> The task
Find the lines in these entries that include the word "page" and state how many there are, with no other words.

START Data records

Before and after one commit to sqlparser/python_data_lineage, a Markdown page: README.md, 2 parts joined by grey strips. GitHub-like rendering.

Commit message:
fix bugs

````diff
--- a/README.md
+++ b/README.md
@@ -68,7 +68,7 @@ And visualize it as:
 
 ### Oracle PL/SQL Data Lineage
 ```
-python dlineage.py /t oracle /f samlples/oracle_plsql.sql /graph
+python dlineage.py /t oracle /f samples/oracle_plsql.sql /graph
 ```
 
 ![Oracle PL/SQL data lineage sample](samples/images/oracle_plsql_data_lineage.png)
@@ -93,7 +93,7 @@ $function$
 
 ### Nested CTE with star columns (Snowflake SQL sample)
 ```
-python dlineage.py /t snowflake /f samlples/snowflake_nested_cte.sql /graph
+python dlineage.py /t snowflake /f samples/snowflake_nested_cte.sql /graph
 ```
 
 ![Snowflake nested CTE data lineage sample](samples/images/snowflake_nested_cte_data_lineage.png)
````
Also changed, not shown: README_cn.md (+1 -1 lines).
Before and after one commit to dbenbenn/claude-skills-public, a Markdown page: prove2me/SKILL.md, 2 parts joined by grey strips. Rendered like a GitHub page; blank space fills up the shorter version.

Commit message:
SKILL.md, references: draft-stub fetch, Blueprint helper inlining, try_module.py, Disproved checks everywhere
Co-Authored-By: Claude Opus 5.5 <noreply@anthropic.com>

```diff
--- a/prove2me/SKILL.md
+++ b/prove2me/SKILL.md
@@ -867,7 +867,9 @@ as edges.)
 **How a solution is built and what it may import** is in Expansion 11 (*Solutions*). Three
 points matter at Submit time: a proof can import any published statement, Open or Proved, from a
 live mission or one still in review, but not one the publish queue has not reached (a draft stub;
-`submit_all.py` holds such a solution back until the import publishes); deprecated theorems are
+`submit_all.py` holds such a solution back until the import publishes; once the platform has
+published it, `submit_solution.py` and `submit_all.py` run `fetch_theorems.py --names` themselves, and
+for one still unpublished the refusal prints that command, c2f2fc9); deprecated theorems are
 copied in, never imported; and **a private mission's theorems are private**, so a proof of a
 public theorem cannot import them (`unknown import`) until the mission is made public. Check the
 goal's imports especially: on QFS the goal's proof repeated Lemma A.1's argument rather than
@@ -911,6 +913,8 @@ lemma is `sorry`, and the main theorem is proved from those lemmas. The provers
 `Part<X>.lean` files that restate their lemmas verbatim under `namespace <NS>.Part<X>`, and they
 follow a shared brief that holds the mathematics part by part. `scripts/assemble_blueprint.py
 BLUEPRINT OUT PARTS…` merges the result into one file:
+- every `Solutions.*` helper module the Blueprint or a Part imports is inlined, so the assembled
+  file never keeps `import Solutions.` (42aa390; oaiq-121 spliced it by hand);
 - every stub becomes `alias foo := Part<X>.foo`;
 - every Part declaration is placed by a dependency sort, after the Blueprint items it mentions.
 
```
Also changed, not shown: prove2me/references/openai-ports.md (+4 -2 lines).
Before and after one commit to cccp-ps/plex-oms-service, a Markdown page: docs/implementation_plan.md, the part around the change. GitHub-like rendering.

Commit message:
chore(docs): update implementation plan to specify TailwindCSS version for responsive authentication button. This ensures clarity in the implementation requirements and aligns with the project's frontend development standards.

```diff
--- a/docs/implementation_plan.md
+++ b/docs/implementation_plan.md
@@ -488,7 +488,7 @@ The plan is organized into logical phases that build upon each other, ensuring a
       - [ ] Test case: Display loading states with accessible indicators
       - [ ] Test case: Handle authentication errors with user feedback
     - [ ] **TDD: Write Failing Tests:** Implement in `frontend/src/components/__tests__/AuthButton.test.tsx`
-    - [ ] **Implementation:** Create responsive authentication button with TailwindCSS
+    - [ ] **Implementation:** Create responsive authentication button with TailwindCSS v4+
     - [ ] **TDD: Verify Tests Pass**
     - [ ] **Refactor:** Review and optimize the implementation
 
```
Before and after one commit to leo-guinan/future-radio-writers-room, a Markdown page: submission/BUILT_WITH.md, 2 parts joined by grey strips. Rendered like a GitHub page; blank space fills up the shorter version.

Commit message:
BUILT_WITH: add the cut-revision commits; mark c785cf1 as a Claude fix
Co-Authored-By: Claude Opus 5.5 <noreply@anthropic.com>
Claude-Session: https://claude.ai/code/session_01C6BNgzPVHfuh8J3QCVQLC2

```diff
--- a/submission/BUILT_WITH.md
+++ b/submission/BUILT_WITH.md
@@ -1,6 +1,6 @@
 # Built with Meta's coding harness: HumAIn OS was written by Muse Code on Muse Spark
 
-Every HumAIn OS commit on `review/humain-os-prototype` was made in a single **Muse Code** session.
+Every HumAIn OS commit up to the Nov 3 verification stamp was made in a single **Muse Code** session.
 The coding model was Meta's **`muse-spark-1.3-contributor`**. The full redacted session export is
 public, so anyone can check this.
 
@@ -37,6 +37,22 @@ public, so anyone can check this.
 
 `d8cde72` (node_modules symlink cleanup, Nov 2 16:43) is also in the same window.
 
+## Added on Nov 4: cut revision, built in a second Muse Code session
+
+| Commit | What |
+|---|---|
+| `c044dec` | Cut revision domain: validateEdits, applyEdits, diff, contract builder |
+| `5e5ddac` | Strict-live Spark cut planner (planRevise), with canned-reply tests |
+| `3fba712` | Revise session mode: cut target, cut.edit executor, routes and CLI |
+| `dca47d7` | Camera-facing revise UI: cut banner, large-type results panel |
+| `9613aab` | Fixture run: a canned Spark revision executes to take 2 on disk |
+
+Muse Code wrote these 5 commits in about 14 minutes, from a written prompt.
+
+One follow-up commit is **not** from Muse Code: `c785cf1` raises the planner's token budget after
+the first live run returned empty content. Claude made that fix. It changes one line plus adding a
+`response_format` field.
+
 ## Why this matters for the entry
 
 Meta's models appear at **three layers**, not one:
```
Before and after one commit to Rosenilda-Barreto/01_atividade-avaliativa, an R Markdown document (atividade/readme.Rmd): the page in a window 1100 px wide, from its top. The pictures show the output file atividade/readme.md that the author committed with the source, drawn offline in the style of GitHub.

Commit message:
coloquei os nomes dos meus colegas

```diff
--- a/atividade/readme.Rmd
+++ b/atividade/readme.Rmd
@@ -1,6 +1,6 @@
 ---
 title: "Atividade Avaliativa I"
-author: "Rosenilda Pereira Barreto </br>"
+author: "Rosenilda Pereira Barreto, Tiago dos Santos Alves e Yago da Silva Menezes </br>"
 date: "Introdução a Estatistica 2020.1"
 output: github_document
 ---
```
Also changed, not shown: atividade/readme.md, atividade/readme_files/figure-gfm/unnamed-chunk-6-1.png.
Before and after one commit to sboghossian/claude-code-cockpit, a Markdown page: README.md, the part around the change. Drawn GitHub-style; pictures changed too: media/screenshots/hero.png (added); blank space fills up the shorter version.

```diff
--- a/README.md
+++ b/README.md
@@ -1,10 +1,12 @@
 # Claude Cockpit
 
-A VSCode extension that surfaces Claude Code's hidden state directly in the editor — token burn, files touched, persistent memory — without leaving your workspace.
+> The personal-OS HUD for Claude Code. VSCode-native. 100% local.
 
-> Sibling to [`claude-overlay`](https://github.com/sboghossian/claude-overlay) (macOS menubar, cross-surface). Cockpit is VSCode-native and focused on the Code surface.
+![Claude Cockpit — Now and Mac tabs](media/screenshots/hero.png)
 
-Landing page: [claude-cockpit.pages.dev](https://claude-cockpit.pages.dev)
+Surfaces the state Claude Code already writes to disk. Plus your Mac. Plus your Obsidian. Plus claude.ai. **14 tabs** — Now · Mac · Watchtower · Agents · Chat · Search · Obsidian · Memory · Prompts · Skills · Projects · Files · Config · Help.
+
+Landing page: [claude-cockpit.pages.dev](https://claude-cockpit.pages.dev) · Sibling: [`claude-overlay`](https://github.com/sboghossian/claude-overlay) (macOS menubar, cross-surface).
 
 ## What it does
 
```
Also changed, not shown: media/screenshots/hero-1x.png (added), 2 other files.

END Data records

> Finished exercise
8